"Rehab was hard, but I am really thankful (the training staff) helped me out during the process," Hunter told reporters Thursday. "My knee feels real good right now. I think I'm 100 percent. I have been out there running with the team and everything with no pain, no little tweaks or anything like that. I think everything is good."
"I think he's better," sophomore safety Brian Randolph said. "Justin Hunter is back to his usual self. I think he actually got better. He seems to be back to normal. His routes are quick and very swift. He can pretty much get any (defensive back) he wants to get at any time."
Chatter has even circulated that during a visit to Rocky Top, former All-American safety and Kansas City Chief, Eric Berry worked one-on-one with Hunter and had his hands full throughout the workout.
The junior wideout and Virginia Beach, Va., native led the Southeastern Conference in receiving yards per game (104.7) before the injury last fall, but he still has yet to prove he can be an every-down receiver at the college level.
"I think it is far to say that his knee is fine," Tennessee coach Derek Dooley said. "Now he has to get the pads on and get hit. He has to be able to go twelve games and be able to produce, which he hasn't. This will be his first time that we depend on him every game and can you do it?"
And while Tennessee is set to open fall camp Friday at 2:15 p.m. at Haslam Field, it is hard for Hunter, a track and field high jump specialist to ignore the Thirtieth Olympiad taking place this month in London, England, but in the end football comes first.

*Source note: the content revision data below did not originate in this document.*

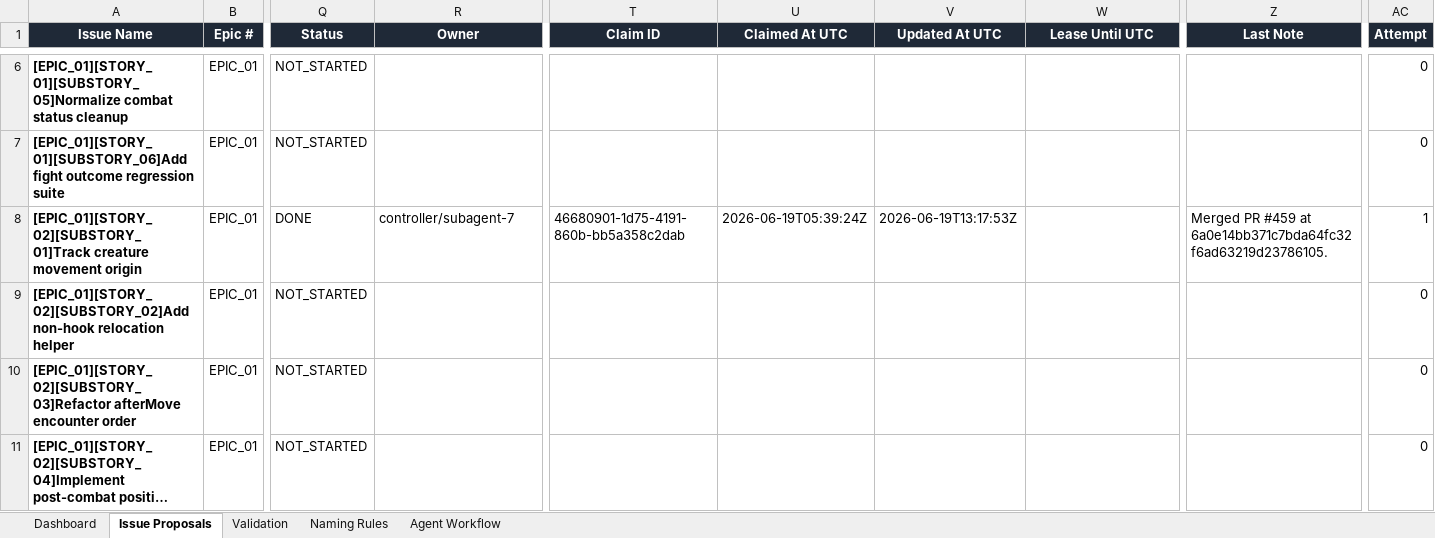
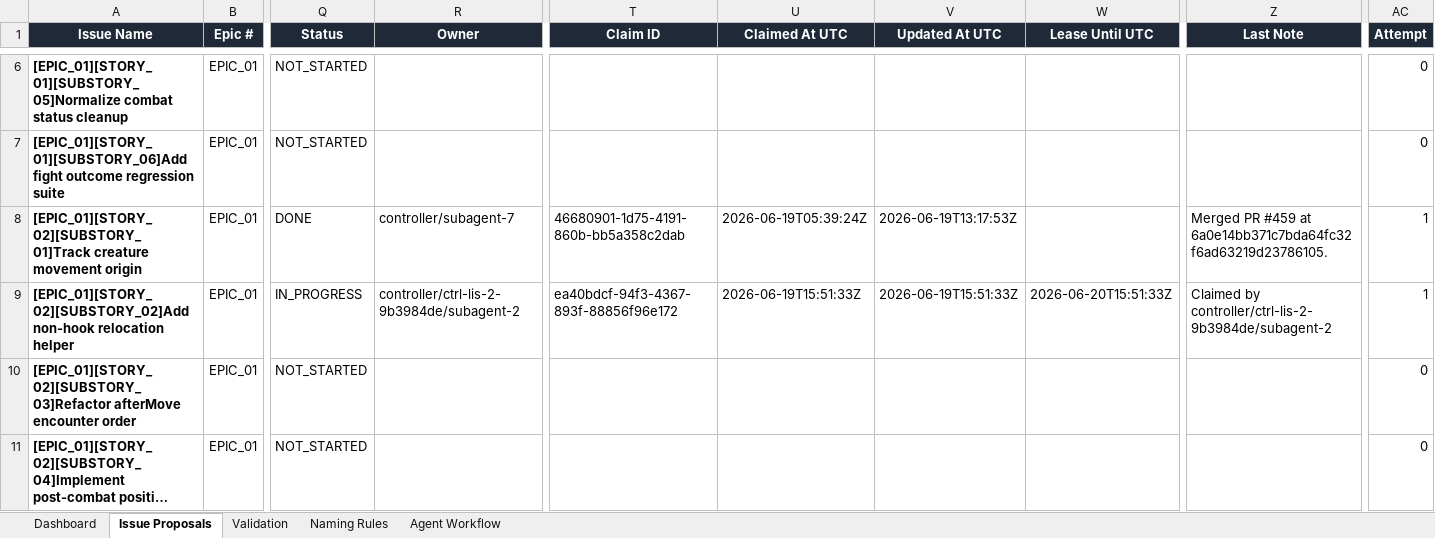
Before and after one commit to lisu188/fall-of-nouraajd, an Excel workbook: planning/fall_of_nouraajd_issue_proposals.xlsx, sheet Issue Proposals, drawn as a sheet; only a part is shown, gaps mark what is left out; long unchanged cells end in …; values as stored, in another font and other column widths than the file's, no borders; conditional formats and table styles not drawn; the diff names each change by its address in the sheet, - before the commit and + after, or states it on an @@ line.

Commit message:
Claim non-hook relocation helper

```diff
--- a/planning/fall_of_nouraajd_issue_proposals.xlsx (sheet Issue Proposals)
+++ b/planning/fall_of_nouraajd_issue_proposals.xlsx (sheet Issue Proposals)
-Q9 (Status): NOT_STARTED
+Q9 (Status): IN_PROGRESS
-R9 (Owner): (empty)
+R9 (Owner): controller/ctrl-lis-2-9b3984de/subagent-2
-T9 (Claim ID): (empty)
+T9 (Claim ID): ea40bdcf-94f3-4367-893f-88856f96e172
-U9 (Claimed At UTC): (empty)
+U9 (Claimed At UTC): 2026-06-19T15:51:33Z
-V9 (Updated At UTC): (empty)
+V9 (Updated At UTC): 2026-06-19T15:51:33Z
-W9 (Lease Until UTC): (empty)
+W9 (Lease Until UTC): 2026-06-20T15:51:33Z
-Z9 (Last Note): (empty)
+Z9 (Last Note): Claimed by controller/ctrl-lis-2-9b3984de/subagent-2
-AC9 (Attempt): 0
+AC9 (Attempt): 1
```
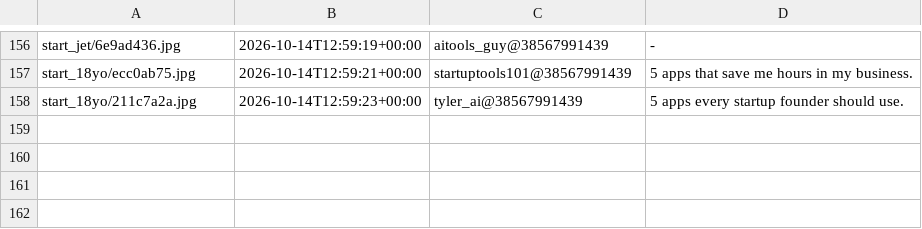
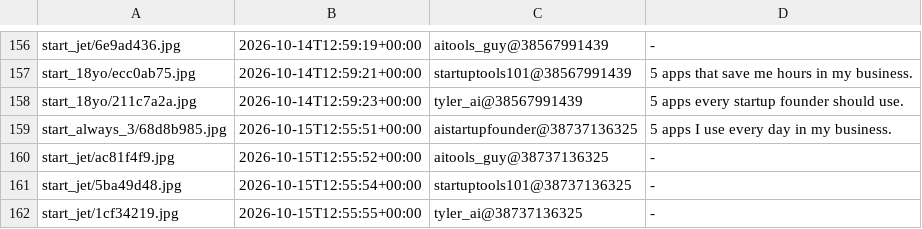
Before and after one commit to YvesMatteo/tiktok-slideshow, a TSV file: assets/title_bank/USED.tsv, drawn as a sheet; only a part is shown, gaps mark what is left out.

```diff
--- a/assets/title_bank/USED.tsv
+++ b/assets/title_bank/USED.tsv
@@ -158 +158,5 @@ start_18yo/ecc0ab75.jpg	2026-10-14T12:59:21+00:00	startuptools101@38567991439	5
 start_18yo/211c7a2a.jpg	2026-10-14T12:59:23+00:00	tyler_ai@38567991439	5 apps every startup founder should use.
+start_always_3/68d8b985.jpg	2026-10-15T12:55:51+00:00	aistartupfounder@38737136325	5 apps I use every day in my business.
+start_jet/ac81f4f9.jpg	2026-10-15T12:55:52+00:00	aitools_guy@38737136325	-
+start_jet/5ba49d48.jpg	2026-10-15T12:55:54+00:00	startuptools101@38737136325	-
+start_jet/1cf34219.jpg	2026-10-15T12:55:55+00:00	tyler_ai@38737136325	-
```
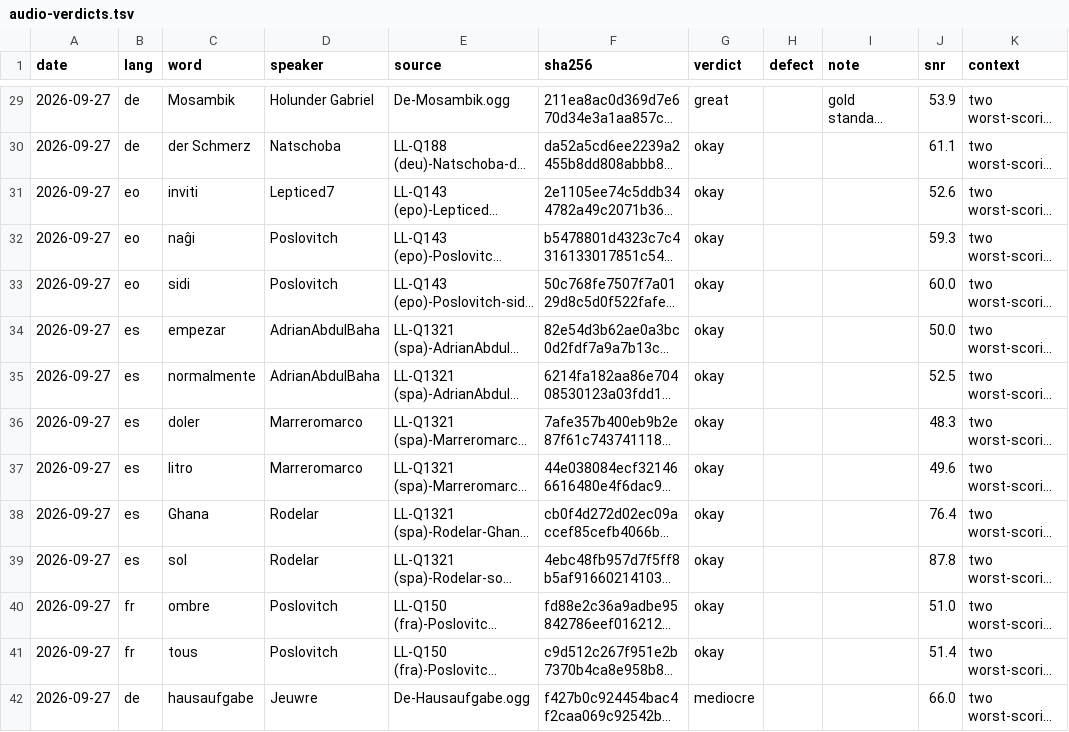
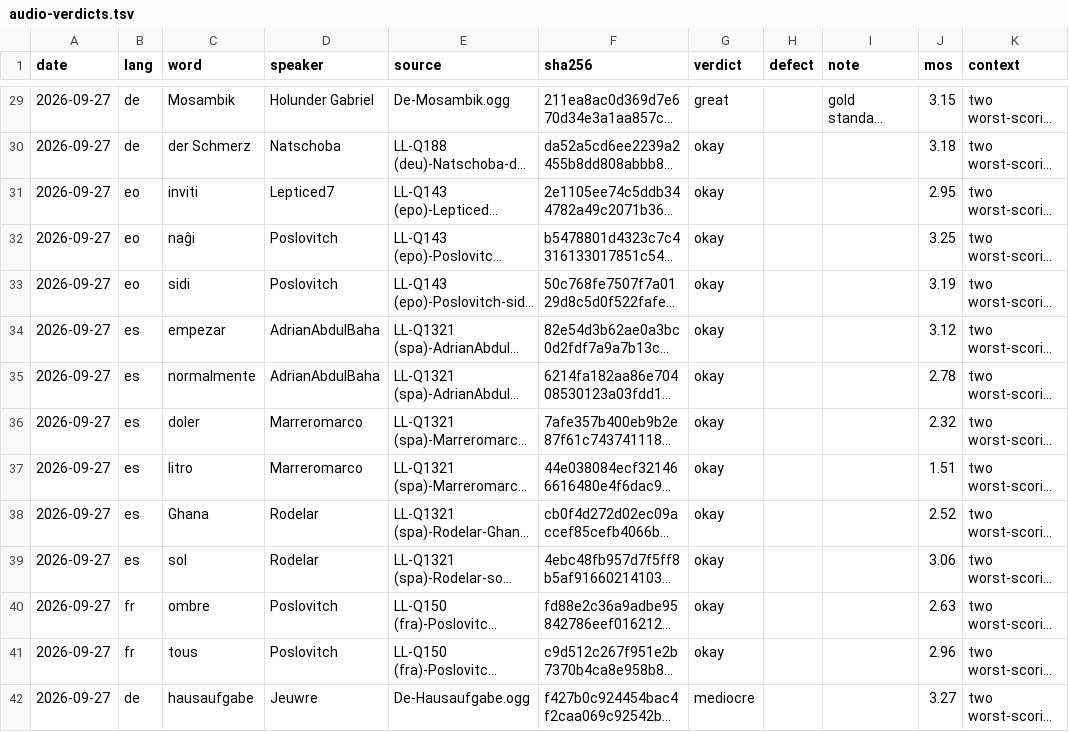
Before and after one commit to polygongmbh/spross, a TSV file: docs/audio-verdicts.tsv, drawn as a sheet; only a part is shown, gaps mark what is left out; long unchanged cells end in …; the diff covers the shown part only; the diff names each change by its address in the sheet, - before the commit and + after, or states it on an @@ line.

```diff
--- a/docs/audio-verdicts.tsv
+++ b/docs/audio-verdicts.tsv
-J1: snr
+J1: mos
-J29 (mos): 53.9
+J29 (mos): 3.15
-J30 (mos): 61.1
+J30 (mos): 3.18
-J31 (mos): 52.6
+J31 (mos): 2.95
-J32 (mos): 59.3
+J32 (mos): 3.25
-J33 (mos): 60.0
+J33 (mos): 3.19
-J34 (mos): 50.0
+J34 (mos): 3.12
-J35 (mos): 52.5
+J35 (mos): 2.78
-J36 (mos): 48.3
+J36 (mos): 2.32
-J37 (mos): 49.6
+J37 (mos): 1.51
-J38 (mos): 76.4
+J38 (mos): 2.52
-J39 (mos): 87.8
+J39 (mos): 3.06
-J40 (mos): 51.0
+J40 (mos): 2.63
-J41 (mos): 51.4
+J41 (mos): 2.96
-J42 (mos): 66.0
+J42 (mos): 3.27
```
Also changed, not shown: 1 added row and 67 edited cells elsewhere in this file, 22 other files.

"I know if I had worked on it and gotten to the Olympics, I would have missed a couple of games and that wouldn't have been best for the team," Hunter said. "When I got hurt, all I was thinking about was football. Track didn't even enter my mind, it was all football."